2023•03•20 Bonn, Germany
Alvaro works as a Senior Project Associate at the Munich Climate Insurance Initiative (MCII) hosted by UNU-EHS. In his work with MCII, he focuses on enhancing and increasing access to risk analytics tools for the most vulnerable in developing countries, through the Economics of Climate Adaptation (ECA) framework, for example. The framework’s main objectives are to support decision makers in building their adaptation strategies and to develop an investment portfolio with climate change adaptation measures that include risk transfer through insurance. Alvaro will attend the NAP Expo that takes place in Santiago, Chile in late March. He explained that in 2023, the expectations for the adaptation community are high, and achievements that support, guide, and accelerate adaptation are expected to be delivered by COP28 in Dubai.
In 2010, at COP16 in Cancún, Mexico, the National Adaptation Plan (NAP) process began with what is now known as the Cancun Adaptation Framework (CAF). It enables all countries, but especially developing and least developed ones, to formulate and implement medium to long-term strategies that reflect their adaptation needs, existing adaptation strategies and the issues hindering their progress. Now, thirteen years later, only 15 per cent of countries that were asked to develop National Adaptation Plans have been actually able to submit their plans. To provide guidance and support to the Least Developed Countries (LDCs) in the formulation and implementation of NAPs, the United Nations Framework Convention on Climate Change (UNFCCC) organizes an annual NAP Expo that serves as a forum where different countries, organizations and other relevant actors can interact and exchange related experiences.

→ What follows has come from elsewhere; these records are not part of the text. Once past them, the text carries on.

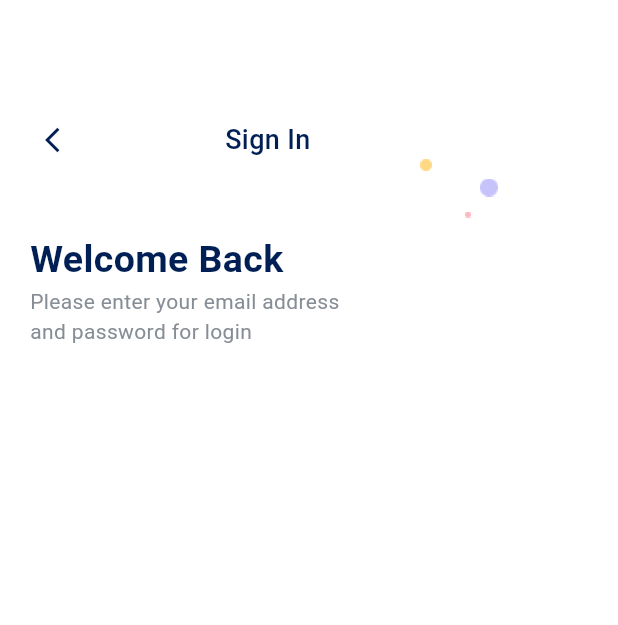
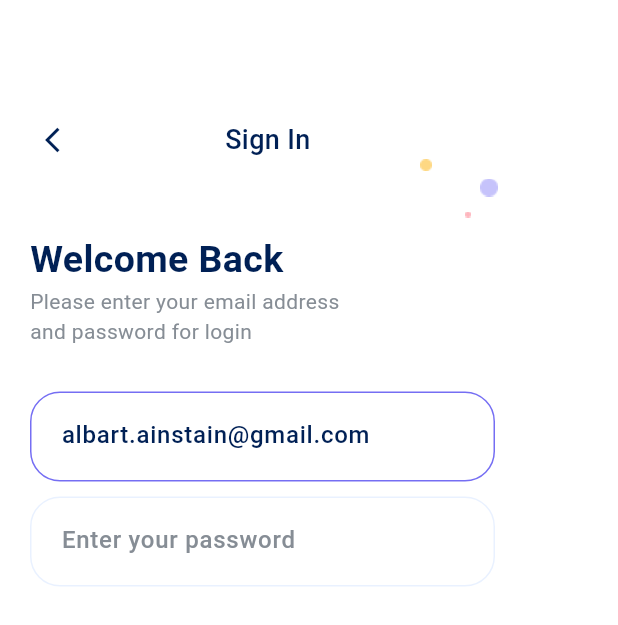
Before and after one commit to adeenazara2002/Flutter-final-project, a Flutter app: the screen it shows after launch, on a phone screen of 412 x 824 dp. Shown: the top 625 px of the screen. Run offline on Flutter 3.47's test engine with Material 3 defaults, Android fonts, the phone set to English and light mode, and no system bars.

Commit message:
Sign In Screen

```diff
--- a/lib/Screens/signIn.dart
+++ b/lib/Screens/signIn.dart
@@ -102,6 +102,82 @@ class _SignInState extends State<SignIn> {
                   ),
                 ],
               ),
+              SizedBox(
+                height: 30,
+              ),
+              Row(
+                children: [
+                  Padding(padding: EdgeInsets.only(left: 20)),
+                  // container 2
+                  Container(
+                    height: 60,
+                    width: 310,
+                    decoration: BoxDecoration(
+                      borderRadius: BorderRadius.circular(20),
+                      border: Border.all(
+                        color: Color.fromRGBO(117, 110, 243, 1),
+                      ),
+                    ),
+                    child: TextField(
+                      // controller: passwordController,
+                      obscureText: true,
+                      decoration: InputDecoration(
+                        hintText: 'albart.ainstain@gmail.com',
+                        hintStyle: TextStyle(
+                            color: Color.fromRGBO(0, 32, 85, 1),
+                            fontSize: 16,
+                            fontWeight: FontWeight.w500),
+                        border: InputBorder.none,
+                        contentPadding: EdgeInsets.symmetric(
+                          vertical: 18.0,
+                          horizontal: 20.0,
+                        ),
+                      ),
+                      style: TextStyle(
+                        color: Color.fromRGBO(0, 32, 85, 1),
+                      ),
+                    ),
+                  )
+                ],
+              ),
+              SizedBox(
+                height: 10,
+              ),
+              Row(
+                children: [
+                  Padding(padding: EdgeInsets.only(left: 20)),
+                  // container 2
+                  Container(
+                    height: 60,
+                    width: 310,
+                    decoration: BoxDecoration(
+                      borderRadius: BorderRadius.circular(20),
+                      border: Border.all(
+                        color: Color.fromRGBO(233, 241, 255, 1),
+                      ),
+                    ),
+                    child: TextField(
+                      // controller: passwordController,
+                      obscureText: true,
+                      decoration: InputDecoration(
+                        hintText: 'Enter your password',
+                        hintStyle: TextStyle(
+                            color: Color.fromRGBO(134, 141, 149, 1),
+                            fontSize: 16,
+                            fontWeight: FontWeight.w500),
+                        border: InputBorder.none,
+                        contentPadding: EdgeInsets.symmetric(
+                          vertical: 18.0,
+                          horizontal: 20.0,
+                        ),
+                      ),
+                      style: TextStyle(
+                        color: Color.fromRGBO(134, 141, 149, 1),
+                      ),
+                    ),
+                  )
+                ],
+              ),
             ],
           ),
         ),
```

A component that could boost NAP formulation is proper risk assessment. At national as well as local levels, technical tools to measure and assess risks from different perspectives are missing. We observed that such tools exist, but that they are difficult to access due to insufficient local technical capacities, as well as limited data and infrastructure needed for reliable results that inform decision-making. Within the ECA project, we bridge this access gap and offer a unique approach towards the identification of cost-effective climate change adaptation measures that countries can include in their National Adaptation Plans. The NAP Expo provides an opportunity to present our work, while we can simultaneously learn what others are working on.
Adaptation involves the measures that we take against the impacts of climate change to protect our communities and livelihoods. Adaptation is not only risk management, but risk management is a key element of adaptation. There is a difference between disasters that take place all of a sudden and unexpectedly, such as a tropical storm, and disasters that take longer to build up, such as a drought or sea level rise. Communities need to adapt to both types of disasters, and risk management is important for adapting to both sudden and slow-onset events. Decision makers need to understand what risks are present today and how they will evolve over time. This way they can develop adaptation strategies that include long-term measures, which can be helpful in situations of limited financial or overall resources. To effectively decide how resources should be prioritized and allocated, decision makers need as much information as possible regarding what the biggest risks are. When we do risk assessments there are three main factors to focus on: the probability of an event taking place, the likelihood that the event will impact us, and how bad these impacts can be (vulnerability).
Within ECA, we use an open-source tool to support those countries that still need to develop their National Adaptation Plan with their risk assessments. It has been tested in many contexts and for many hazards in the last ten years, and we are currently expanding its scope to incorporate impacts that are not usually studied, like how disasters affect education, health services, and mobility. It also includes cost-efficiency analyses of adaptation measures to determine the benefits of certain measures over others. Unique within the landscape of solutions that are out there is the bottom-up approach in the framework, because it includes many stakeholders, such as individuals from the private sector, community leaders, local risk management experts, government officials, et cetera. This approach teaches us how various groups respond to risk differently and who therefore need different solutions. It is necessary to work in a more collaborative way that makes the implementation of adaptation measures available to everyone. In a year where so much is expected from the adaptation community, we need to make sure that the most vulnerable have access to the tools they need to make the progress they urgently need.